Does a water heater insulation blanket save money?
Q I just read a money-saving article that says I can save "up to $200 a year" by installing an insulation blanket around my electric water heater. I've seen these for sale at the local hardware store for about $20, and it looks like even a klutz like me can install the thing in 20 or 30 minutes. This seems too good to be true.
I saw the same article and almost fell out of my chair. In some cases, adding insulation to your electric water heater is a great idea that is easy to do and will save you a few bucks. But your instincts are right on — there's no way this can save you $200 a year.
A generally excellent website for this kind of information is the EnergySavers site by the U.S. Department of Energy (DOE) (www.energysavers.gov/your_home). The information on this site has been reviewed by some of the top people at the U.S. national labs and other very credible sources. Looking at the information they provide on water heater blankets, I can guess where the "up to $200" figure comes from.
Research has shown that "adding insulation to your water heater tank can reduce standby heat losses by 25%–45%." If someone sees those figures and doesn't understand that "standby heat loss" is only a small part of the energy used by your water heater, that person might conclude that the blanket can save you up to 45 percent of your water heating cost. The DOE site explains that the overall energy savings are typically in the 5 percent to 9 percent range.
Someone in an area with relatively high energy rates might spend as much as $450 a year heating water. If you were to save 45 percent of that, you'd have around $200 in savings. But the actual savings amount is likely to be in the $20 to $40 range (5 percent to 9 percent of $450).
Now, investing $20 and half an hour to get back $20 a year for many years is, by any measure, a terrific investment. When you're making less than 1 percent on your savings account, it's hard to argue with 100 percent annual return. There's no need for wild exaggeration.
How do you know if this is a good idea for you? Feel the outside of your tank. If it's hot, extra insulation will save energy and money. Where is your water heater located? If it's in a location that gets very cold in the winter, the blanket will probably save more.
How old is the water heater? Newer heaters usually come from the factory with more insulation around the tank than older heaters. But there's a balance to be considered. Water heaters last an average of 15 years. If your heater is older than 15 years or so, it may make more sense to replace it now with a more efficient one.

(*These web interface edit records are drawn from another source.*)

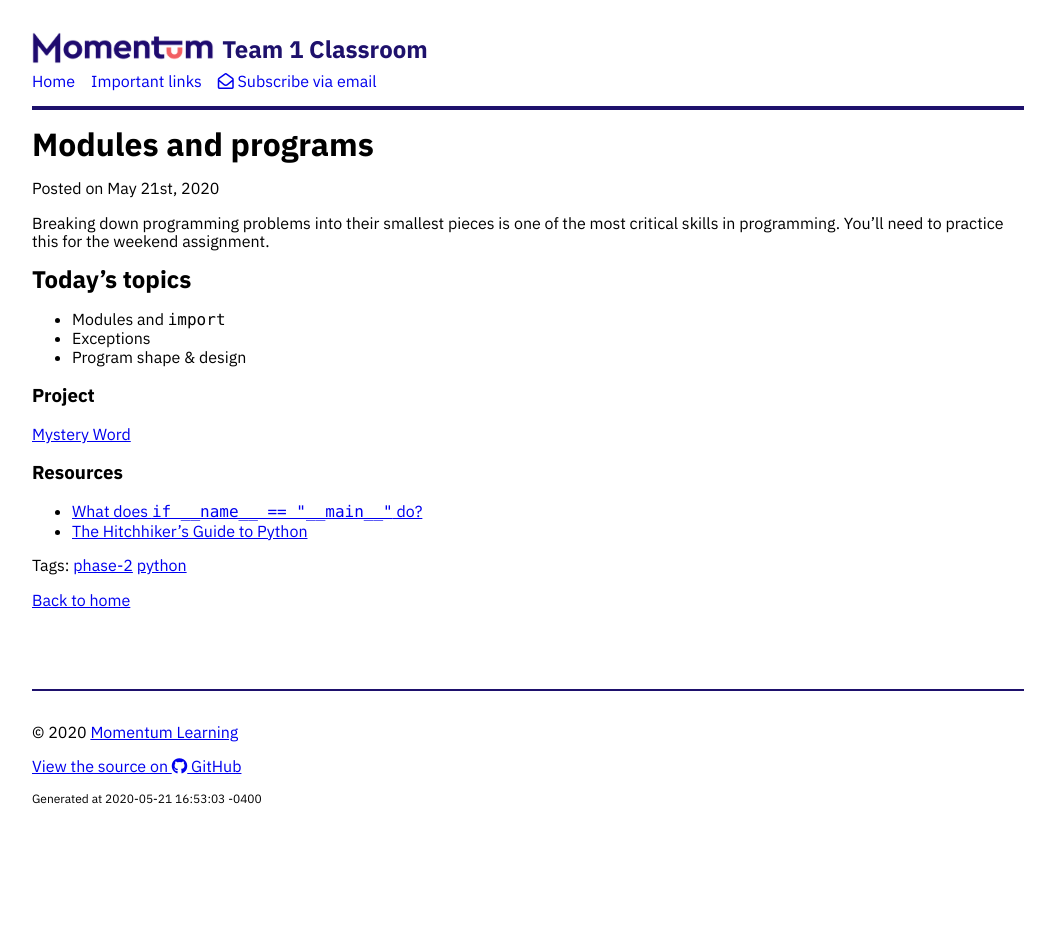
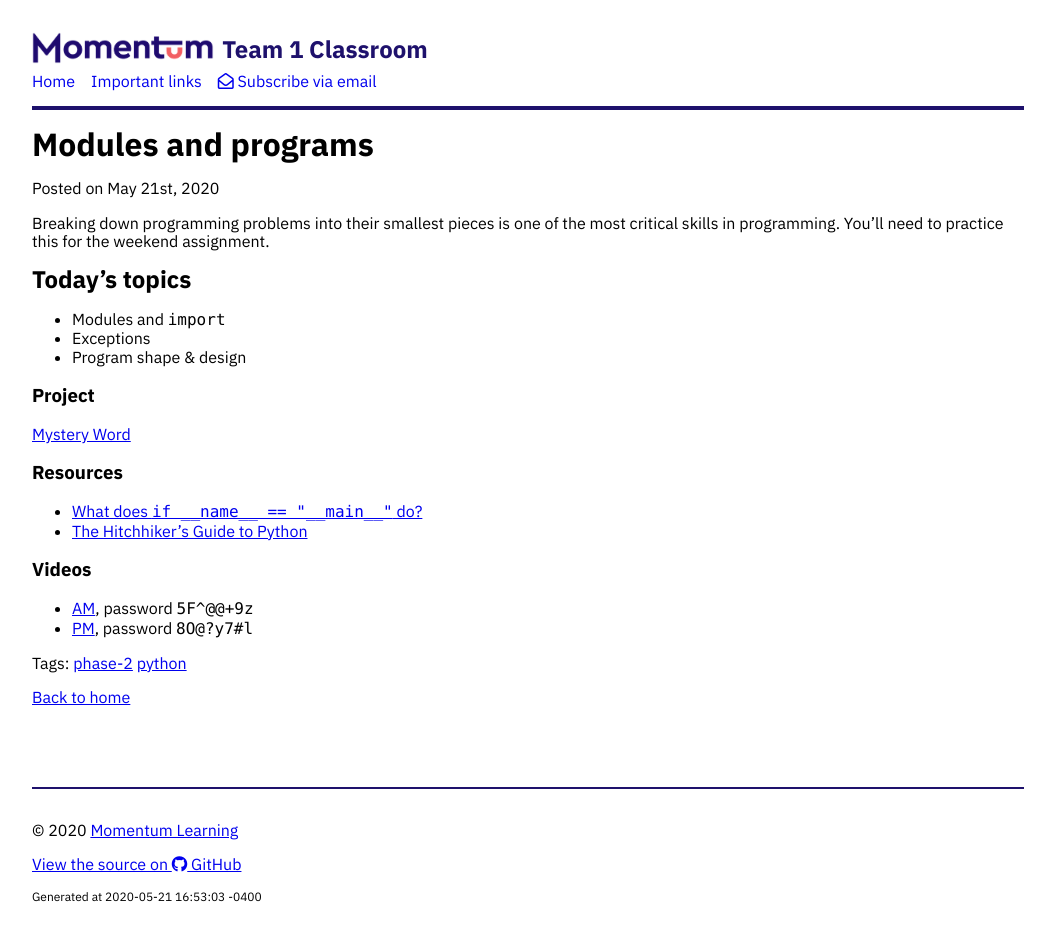
Before and after one commit to Momentum-Morehouse-2/Momentum-Morehouse-2.github.io, a Jekyll site: the page built from _posts/2020-05-21-modules-and-programs.md, in a window 1280 px wide. Shown: the whole page, without its empty margins (112-1167 px from the left). Built offline with Jekyll 4.4.1, drawn with Linux system fonts in a browser that asks for light colours; nearby versions of some CDN libraries; before the commit the page ends 900 px from its top, so only the background shows below that.

Commit message:
Added videos

```diff
--- a/_posts/2020-05-21-modules-and-programs.md
+++ b/_posts/2020-05-21-modules-and-programs.md
@@ -20,3 +20,8 @@ Breaking down programming problems into their smallest pieces is one of the most
 
 - [What does `if __name__ == "__main__"` do?](https://stackoverflow.com/questions/419163/what-does-if-name-main-do)
 - [The Hitchhiker's Guide to Python](https://docs.python-guide.org/)
+
+### Videos
+
+- [AM](https://us02web.zoom.us/rec/share/-M1uN7Hq8D5JT4nxxh31S6QaD63cX6a803Ub-voEmhm69XkW2IpJWhKL4DcoL48K), password `5F^@@+9z`
+- [PM](https://us02web.zoom.us/rec/share/9-IpMqrN_2ROYbfo1Hz7X6UFJdjMaaa81SYX_vsJzUeewWtVr_Rp6IdZlTvAxGHh), password `8O@?y7#l`
```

While you're at it, adding foam or rubber pipe insulation on the first few feet of pipe coming out of the tank — both hot and cold — has been shown to save a few bucks, too.